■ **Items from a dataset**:

Start of Block

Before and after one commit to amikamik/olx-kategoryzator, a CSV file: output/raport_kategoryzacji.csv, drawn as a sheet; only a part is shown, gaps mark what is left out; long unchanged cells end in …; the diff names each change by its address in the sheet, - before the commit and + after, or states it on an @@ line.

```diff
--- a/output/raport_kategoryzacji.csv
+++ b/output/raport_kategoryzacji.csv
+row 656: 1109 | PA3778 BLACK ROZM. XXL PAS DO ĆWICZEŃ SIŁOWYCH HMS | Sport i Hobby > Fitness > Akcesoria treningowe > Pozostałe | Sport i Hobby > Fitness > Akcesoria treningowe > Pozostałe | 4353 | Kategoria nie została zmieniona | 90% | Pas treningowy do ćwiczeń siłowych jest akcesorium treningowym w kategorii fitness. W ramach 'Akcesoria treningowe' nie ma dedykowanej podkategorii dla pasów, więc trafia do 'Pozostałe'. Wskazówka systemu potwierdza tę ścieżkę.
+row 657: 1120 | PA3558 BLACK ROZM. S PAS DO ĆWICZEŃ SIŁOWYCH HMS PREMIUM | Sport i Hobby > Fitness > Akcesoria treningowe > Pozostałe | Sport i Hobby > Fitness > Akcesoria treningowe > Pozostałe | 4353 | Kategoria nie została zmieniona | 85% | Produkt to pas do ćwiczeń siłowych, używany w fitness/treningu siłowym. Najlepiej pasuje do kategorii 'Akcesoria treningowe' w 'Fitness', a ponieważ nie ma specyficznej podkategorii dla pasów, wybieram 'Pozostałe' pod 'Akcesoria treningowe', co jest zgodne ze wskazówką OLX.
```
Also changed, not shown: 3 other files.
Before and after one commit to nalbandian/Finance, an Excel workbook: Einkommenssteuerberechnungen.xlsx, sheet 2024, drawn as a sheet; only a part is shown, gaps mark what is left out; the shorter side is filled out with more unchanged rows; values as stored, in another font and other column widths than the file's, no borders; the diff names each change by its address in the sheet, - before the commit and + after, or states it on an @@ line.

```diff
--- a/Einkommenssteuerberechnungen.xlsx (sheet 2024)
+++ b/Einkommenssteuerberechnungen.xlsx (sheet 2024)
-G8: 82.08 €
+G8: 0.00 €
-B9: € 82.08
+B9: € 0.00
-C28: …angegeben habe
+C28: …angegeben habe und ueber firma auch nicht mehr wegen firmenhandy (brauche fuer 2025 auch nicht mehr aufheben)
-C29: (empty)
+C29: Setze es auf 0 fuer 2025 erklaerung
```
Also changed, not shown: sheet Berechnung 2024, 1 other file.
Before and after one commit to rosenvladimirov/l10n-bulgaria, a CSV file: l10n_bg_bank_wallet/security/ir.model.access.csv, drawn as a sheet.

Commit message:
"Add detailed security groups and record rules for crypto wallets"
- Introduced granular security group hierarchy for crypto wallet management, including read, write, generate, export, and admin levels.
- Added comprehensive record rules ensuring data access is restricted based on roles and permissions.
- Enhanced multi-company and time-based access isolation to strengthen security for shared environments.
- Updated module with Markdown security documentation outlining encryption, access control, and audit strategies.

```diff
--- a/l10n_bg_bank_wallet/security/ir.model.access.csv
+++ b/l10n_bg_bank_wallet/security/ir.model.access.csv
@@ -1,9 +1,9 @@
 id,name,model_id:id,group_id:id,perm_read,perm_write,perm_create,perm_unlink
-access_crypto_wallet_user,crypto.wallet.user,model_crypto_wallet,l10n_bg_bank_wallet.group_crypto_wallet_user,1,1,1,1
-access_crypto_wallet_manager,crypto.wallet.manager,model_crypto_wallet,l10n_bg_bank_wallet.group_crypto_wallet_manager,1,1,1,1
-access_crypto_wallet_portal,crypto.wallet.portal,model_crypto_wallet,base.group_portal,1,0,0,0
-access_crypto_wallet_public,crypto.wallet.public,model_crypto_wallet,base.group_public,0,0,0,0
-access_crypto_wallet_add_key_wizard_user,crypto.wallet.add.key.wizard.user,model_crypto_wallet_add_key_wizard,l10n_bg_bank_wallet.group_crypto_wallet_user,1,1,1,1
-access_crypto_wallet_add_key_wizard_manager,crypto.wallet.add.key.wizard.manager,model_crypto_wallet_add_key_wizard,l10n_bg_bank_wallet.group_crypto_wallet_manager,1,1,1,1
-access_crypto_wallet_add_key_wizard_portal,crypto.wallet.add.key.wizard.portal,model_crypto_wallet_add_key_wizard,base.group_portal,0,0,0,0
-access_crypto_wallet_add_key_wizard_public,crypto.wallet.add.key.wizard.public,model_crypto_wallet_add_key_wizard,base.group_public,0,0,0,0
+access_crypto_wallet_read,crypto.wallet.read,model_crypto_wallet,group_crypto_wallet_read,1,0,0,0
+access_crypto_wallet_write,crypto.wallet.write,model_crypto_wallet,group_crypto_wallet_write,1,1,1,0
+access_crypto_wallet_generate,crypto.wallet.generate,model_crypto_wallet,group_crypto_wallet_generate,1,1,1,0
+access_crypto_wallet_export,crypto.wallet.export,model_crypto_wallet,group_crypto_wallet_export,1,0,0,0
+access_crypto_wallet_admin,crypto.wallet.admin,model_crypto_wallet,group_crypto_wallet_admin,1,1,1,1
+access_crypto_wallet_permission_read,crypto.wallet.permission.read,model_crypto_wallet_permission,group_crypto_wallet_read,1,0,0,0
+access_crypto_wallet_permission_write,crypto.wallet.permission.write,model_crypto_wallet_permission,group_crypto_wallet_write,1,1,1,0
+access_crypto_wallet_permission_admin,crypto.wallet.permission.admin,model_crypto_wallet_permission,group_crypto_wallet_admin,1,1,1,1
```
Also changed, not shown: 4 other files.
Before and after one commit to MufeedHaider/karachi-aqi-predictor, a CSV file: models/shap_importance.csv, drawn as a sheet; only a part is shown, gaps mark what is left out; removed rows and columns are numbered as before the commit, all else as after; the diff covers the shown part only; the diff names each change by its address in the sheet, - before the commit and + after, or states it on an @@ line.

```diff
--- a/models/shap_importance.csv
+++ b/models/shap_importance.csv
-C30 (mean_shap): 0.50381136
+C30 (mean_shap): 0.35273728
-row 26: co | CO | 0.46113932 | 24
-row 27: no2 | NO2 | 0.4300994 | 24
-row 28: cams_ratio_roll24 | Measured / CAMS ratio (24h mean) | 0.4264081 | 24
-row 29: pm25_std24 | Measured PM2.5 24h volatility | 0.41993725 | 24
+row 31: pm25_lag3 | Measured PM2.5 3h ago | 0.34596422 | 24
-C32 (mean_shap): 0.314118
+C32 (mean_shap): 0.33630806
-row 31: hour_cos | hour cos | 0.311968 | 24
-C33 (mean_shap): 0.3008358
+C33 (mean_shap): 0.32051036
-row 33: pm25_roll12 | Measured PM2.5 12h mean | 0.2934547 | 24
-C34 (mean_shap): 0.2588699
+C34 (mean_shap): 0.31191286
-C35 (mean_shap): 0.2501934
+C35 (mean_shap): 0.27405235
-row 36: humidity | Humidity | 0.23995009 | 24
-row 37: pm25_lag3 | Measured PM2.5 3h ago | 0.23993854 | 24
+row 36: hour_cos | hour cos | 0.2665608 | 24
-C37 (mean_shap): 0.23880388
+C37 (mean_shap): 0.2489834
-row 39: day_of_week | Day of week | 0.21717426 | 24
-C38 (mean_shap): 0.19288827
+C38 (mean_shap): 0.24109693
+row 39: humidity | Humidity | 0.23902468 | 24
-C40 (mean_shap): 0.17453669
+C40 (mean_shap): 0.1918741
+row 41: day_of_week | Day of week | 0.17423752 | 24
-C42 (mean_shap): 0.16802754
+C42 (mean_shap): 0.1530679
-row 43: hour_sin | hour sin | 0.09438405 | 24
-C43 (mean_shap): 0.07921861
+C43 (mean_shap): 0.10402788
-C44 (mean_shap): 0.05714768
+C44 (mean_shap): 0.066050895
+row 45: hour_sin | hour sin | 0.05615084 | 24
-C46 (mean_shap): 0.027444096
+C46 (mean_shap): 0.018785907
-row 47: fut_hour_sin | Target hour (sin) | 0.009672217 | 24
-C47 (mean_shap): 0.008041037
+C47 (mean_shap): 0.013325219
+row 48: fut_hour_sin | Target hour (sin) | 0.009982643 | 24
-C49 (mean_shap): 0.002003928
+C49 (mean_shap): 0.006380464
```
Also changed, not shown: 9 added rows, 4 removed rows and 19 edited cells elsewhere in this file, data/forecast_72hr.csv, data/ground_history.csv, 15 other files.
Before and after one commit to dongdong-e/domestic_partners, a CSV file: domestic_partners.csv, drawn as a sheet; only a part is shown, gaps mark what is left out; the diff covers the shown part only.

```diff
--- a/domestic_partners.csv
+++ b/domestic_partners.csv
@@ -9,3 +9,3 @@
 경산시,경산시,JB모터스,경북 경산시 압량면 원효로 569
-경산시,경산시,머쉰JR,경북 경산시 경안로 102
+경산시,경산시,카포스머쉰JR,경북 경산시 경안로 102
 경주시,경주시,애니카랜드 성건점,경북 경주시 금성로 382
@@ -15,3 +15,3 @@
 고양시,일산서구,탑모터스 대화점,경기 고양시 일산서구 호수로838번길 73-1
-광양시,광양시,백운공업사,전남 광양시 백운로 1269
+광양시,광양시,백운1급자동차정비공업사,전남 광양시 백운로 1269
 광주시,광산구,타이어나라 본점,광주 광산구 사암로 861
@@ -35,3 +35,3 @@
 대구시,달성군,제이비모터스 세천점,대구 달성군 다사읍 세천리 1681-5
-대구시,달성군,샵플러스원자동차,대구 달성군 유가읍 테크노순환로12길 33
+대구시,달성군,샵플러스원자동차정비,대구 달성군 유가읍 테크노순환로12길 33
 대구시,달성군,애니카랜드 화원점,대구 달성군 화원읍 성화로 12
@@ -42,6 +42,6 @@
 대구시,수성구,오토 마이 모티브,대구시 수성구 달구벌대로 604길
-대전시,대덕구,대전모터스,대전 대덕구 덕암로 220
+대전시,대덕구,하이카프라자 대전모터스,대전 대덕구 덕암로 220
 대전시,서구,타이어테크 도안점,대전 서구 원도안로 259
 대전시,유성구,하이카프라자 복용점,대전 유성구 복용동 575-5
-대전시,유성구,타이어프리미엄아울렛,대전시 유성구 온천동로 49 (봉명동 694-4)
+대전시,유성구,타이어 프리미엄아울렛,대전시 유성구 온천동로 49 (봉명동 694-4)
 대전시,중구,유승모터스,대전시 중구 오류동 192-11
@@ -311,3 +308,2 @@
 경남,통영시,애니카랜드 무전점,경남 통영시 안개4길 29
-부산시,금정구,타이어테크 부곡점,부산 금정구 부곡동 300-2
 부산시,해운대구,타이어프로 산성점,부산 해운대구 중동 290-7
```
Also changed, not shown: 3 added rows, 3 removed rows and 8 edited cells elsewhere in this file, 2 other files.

End of Block

■ **Requirement**:
The answer must be every line of the records that holds the string "hour".

■ **Written answer**:
-row 31: hour_cos | hour cos | 0.311968 | 24
+row 36: hour_cos | hour cos | 0.2665608 | 24
-row 43: hour_sin | hour sin | 0.09438405 | 24
+row 45: hour_sin | hour sin | 0.05615084 | 24
-row 47: fut_hour_sin | Target hour (sin) | 0.009672217 | 24
+row 48: fut_hour_sin | Target hour (sin) | 0.009982643 | 24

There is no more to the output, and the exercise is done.